▶ [ASSIGNED TASK] Please repeat every entry that follows, keeping each one exactly the same.

▶ [THE DATA]
--------------------

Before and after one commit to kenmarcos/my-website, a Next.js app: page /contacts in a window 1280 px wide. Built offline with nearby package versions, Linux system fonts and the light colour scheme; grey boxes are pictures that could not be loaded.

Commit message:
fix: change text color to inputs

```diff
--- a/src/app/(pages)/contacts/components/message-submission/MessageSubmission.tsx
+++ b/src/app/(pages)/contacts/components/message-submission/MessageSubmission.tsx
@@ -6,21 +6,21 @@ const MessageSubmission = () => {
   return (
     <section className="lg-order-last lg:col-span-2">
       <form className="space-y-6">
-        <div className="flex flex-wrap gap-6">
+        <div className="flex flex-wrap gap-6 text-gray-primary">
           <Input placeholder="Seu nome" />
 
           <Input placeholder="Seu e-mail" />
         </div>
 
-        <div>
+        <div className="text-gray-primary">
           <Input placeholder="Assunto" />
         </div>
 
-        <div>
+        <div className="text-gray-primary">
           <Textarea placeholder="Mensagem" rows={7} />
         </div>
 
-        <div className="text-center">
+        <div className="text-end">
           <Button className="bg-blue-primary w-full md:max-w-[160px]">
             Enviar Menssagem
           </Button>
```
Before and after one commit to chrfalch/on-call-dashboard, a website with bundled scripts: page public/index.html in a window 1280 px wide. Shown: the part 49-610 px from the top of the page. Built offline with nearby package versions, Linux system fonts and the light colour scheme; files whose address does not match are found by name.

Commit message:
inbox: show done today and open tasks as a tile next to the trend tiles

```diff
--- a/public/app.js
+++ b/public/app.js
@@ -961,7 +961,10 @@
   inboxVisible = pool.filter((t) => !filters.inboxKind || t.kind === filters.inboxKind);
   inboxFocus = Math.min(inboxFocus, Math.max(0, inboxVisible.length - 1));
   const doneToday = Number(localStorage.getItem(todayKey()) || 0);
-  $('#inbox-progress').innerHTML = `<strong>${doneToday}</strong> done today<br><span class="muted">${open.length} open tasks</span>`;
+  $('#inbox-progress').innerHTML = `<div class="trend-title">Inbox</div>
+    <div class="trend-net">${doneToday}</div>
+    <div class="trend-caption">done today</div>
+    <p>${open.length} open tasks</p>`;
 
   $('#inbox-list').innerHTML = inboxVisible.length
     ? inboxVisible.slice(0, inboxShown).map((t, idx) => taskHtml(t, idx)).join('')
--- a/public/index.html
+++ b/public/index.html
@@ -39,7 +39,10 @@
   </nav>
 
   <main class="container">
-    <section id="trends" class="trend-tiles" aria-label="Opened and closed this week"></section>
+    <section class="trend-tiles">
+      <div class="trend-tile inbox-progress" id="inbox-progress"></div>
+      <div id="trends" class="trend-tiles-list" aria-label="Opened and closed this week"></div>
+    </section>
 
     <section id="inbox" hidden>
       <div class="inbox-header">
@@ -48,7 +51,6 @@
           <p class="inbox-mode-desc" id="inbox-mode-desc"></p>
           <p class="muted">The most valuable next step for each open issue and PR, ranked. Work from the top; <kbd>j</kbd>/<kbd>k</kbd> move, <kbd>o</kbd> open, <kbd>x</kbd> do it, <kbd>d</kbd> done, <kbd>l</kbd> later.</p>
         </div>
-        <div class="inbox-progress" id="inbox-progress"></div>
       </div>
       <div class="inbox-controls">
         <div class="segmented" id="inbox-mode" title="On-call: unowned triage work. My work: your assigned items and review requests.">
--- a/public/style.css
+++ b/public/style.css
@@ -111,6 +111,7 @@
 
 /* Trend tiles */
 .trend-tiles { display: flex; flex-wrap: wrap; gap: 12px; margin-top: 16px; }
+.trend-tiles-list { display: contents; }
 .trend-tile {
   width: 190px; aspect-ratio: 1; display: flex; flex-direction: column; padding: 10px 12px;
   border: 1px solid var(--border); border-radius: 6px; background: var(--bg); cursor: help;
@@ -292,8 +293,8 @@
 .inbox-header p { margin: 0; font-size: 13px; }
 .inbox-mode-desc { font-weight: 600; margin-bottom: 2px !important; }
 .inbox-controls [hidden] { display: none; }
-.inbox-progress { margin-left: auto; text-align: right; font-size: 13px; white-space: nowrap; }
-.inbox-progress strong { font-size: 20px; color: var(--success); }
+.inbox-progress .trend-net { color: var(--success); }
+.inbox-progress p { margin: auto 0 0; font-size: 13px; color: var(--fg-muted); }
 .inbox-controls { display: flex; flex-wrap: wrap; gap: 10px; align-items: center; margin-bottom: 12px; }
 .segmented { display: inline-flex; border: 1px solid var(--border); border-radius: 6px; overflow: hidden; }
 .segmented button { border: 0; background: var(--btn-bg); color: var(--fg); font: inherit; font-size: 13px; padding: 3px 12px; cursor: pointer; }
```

--------------------

▶ [WRITTEN REPLY]
Before and after one commit to kenmarcos/my-website, a Next.js app: page /contacts in a window 1280 px wide. Built offline with nearby package versions, Linux system fonts and the light colour scheme; grey boxes are pictures that could not be loaded.

Commit message:
fix: change text color to inputs

```diff
--- a/src/app/(pages)/contacts/components/message-submission/MessageSubmission.tsx
+++ b/src/app/(pages)/contacts/components/message-submission/MessageSubmission.tsx
@@ -6,21 +6,21 @@ const MessageSubmission = () => {
   return (
     <section className="lg-order-last lg:col-span-2">
       <form className="space-y-6">
-        <div className="flex flex-wrap gap-6">
+        <div className="flex flex-wrap gap-6 text-gray-primary">
           <Input placeholder="Seu nome" />
 
           <Input placeholder="Seu e-mail" />
         </div>
 
-        <div>
+        <div className="text-gray-primary">
           <Input placeholder="Assunto" />
         </div>
 
-        <div>
+        <div className="text-gray-primary">
           <Textarea placeholder="Mensagem" rows={7} />
         </div>
 
-        <div className="text-center">
+        <div className="text-end">
           <Button className="bg-blue-primary w-full md:max-w-[160px]">
             Enviar Menssagem
           </Button>
```
Before and after one commit to chrfalch/on-call-dashboard, a website with bundled scripts: page public/index.html in a window 1280 px wide. Shown: the part 49-610 px from the top of the page. Built offline with nearby package versions, Linux system fonts and the light colour scheme; files whose address does not match are found by name.

Commit message:
inbox: show done today and open tasks as a tile next to the trend tiles

```diff
--- a/public/app.js
+++ b/public/app.js
@@ -961,7 +961,10 @@
   inboxVisible = pool.filter((t) => !filters.inboxKind || t.kind === filters.inboxKind);
   inboxFocus = Math.min(inboxFocus, Math.max(0, inboxVisible.length - 1));
   const doneToday = Number(localStorage.getItem(todayKey()) || 0);
-  $('#inbox-progress').innerHTML = `<strong>${doneToday}</strong> done today<br><span class="muted">${open.length} open tasks</span>`;
+  $('#inbox-progress').innerHTML = `<div class="trend-title">Inbox</div>
+    <div class="trend-net">${doneToday}</div>
+    <div class="trend-caption">done today</div>
+    <p>${open.length} open tasks</p>`;
 
   $('#inbox-list').innerHTML = inboxVisible.length
     ? inboxVisible.slice(0, inboxShown).map((t, idx) => taskHtml(t, idx)).join('')
--- a/public/index.html
+++ b/public/index.html
@@ -39,7 +39,10 @@
   </nav>
 
   <main class="container">
-    <section id="trends" class="trend-tiles" aria-label="Opened and closed this week"></section>
+    <section class="trend-tiles">
+      <div class="trend-tile inbox-progress" id="inbox-progress"></div>
+      <div id="trends" class="trend-tiles-list" aria-label="Opened and closed this week"></div>
+    </section>
 
     <section id="inbox" hidden>
       <div class="inbox-header">
@@ -48,7 +51,6 @@
           <p class="inbox-mode-desc" id="inbox-mode-desc"></p>
           <p class="muted">The most valuable next step for each open issue and PR, ranked. Work from the top; <kbd>j</kbd>/<kbd>k</kbd> move, <kbd>o</kbd> open, <kbd>x</kbd> do it, <kbd>d</kbd> done, <kbd>l</kbd> later.</p>
         </div>
-        <div class="inbox-progress" id="inbox-progress"></div>
       </div>
       <div class="inbox-controls">
         <div class="segmented" id="inbox-mode" title="On-call: unowned triage work. My work: your assigned items and review requests.">
--- a/public/style.css
+++ b/public/style.css
@@ -111,6 +111,7 @@
 
 /* Trend tiles */
 .trend-tiles { display: flex; flex-wrap: wrap; gap: 12px; margin-top: 16px; }
+.trend-tiles-list { display: contents; }
 .trend-tile {
   width: 190px; aspect-ratio: 1; display: flex; flex-direction: column; padding: 10px 12px;
   border: 1px solid var(--border); border-radius: 6px; background: var(--bg); cursor: help;
@@ -292,8 +293,8 @@
 .inbox-header p { margin: 0; font-size: 13px; }
 .inbox-mode-desc { font-weight: 600; margin-bottom: 2px !important; }
 .inbox-controls [hidden] { display: none; }
-.inbox-progress { margin-left: auto; text-align: right; font-size: 13px; white-space: nowrap; }
-.inbox-progress strong { font-size: 20px; color: var(--success); }
+.inbox-progress .trend-net { color: var(--success); }
+.inbox-progress p { margin: auto 0 0; font-size: 13px; color: var(--fg-muted); }
 .inbox-controls { display: flex; flex-wrap: wrap; gap: 10px; align-items: center; margin-bottom: 12px; }
 .segmented { display: inline-flex; border: 1px solid var(--border); border-radius: 6px; overflow: hidden; }
 .segmented button { border: 0; background: var(--btn-bg); color: var(--fg); font: inherit; font-size: 13px; padding: 3px 12px; cursor: pointer; }
```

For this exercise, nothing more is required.